E-mail tips and story ideas to tonyo94 AT gmail DOT com or follow us on Twitter. We post behind-the-scenes updates at our Facebook author page. After every new story we send out an alert to our e-mail list and our FB page.

Our book, The Unbreakable Miss Lovely: How the Church of Scientology tried to destroy Paulette Cooper, is on sale at Amazon in paperback, Kindle, and audiobook versions. We’ve posted photographs of Paulette and scenes from her life at a separate location. Reader Sookie put together a complete index. More information can also be found at the book’s dedicated page.
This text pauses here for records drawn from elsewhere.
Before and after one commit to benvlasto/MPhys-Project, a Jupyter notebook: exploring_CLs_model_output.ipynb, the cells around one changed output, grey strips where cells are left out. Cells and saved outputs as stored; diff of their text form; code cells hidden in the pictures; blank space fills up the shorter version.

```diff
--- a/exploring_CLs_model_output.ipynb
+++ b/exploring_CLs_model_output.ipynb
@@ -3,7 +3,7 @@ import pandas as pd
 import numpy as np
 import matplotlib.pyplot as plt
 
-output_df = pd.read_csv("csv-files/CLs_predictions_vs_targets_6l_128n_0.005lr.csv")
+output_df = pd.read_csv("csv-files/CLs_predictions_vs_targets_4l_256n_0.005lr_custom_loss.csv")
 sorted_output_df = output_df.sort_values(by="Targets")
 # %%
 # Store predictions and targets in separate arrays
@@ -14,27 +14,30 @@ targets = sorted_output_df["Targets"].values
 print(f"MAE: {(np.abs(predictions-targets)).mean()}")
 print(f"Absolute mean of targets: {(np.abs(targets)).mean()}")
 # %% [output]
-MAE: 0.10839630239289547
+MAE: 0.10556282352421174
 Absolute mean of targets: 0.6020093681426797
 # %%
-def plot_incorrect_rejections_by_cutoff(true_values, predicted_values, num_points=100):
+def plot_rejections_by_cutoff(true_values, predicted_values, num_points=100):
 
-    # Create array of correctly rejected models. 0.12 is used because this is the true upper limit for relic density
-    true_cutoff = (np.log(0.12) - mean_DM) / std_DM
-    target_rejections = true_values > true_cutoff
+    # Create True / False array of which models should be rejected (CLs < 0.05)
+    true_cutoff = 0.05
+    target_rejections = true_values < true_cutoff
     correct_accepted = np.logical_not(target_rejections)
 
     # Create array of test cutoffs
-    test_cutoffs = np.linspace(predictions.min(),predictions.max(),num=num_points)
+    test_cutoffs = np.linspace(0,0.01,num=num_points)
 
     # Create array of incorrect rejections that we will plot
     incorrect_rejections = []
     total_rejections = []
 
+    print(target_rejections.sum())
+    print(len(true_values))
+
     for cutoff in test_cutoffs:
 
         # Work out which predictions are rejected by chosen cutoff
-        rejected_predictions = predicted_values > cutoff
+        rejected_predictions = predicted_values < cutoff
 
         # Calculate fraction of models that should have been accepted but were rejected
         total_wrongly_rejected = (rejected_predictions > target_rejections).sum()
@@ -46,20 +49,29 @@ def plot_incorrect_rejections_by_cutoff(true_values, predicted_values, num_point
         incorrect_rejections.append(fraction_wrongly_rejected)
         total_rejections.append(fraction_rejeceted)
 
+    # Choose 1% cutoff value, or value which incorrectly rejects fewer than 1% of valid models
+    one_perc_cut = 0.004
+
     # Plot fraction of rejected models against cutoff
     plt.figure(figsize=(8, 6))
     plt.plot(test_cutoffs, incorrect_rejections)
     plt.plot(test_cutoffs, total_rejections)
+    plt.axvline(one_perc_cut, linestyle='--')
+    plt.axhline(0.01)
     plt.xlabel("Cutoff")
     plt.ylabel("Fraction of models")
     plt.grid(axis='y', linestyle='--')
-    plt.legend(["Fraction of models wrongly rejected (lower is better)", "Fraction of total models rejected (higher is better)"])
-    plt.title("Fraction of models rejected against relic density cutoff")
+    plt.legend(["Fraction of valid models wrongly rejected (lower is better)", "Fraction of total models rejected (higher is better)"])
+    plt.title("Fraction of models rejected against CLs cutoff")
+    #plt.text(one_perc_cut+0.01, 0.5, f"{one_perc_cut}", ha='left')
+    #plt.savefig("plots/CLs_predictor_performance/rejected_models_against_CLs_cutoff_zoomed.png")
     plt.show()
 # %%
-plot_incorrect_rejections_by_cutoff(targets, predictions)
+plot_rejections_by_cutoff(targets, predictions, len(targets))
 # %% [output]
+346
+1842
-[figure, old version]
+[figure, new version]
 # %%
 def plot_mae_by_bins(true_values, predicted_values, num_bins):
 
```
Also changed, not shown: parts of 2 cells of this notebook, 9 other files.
The Best of the Underground Bunker, 1995-2017 Just starting out here? We’ve picked out the most important stories we’ve covered here at the Undergound Bunker (2012-2017), The Village Voice (2008-2012), New Times Los Angeles (1999-2002) and the Phoenix New Times (1995-1999)

Learn about Scientology with our numerous series with experts…

BLOGGING DIANETICS: We read Scientology’s founding text cover to cover with the help of L.A. attorney and former church member Vance Woodward
UP THE BRIDGE: Claire Headley and Bruce Hines train us as Scientologists
GETTING OUR ETHICS IN: Jefferson Hawkins explains Scientology’s system of justice
SCIENTOLOGY MYTHBUSTING: Historian Jon Atack discusses key Scientology concepts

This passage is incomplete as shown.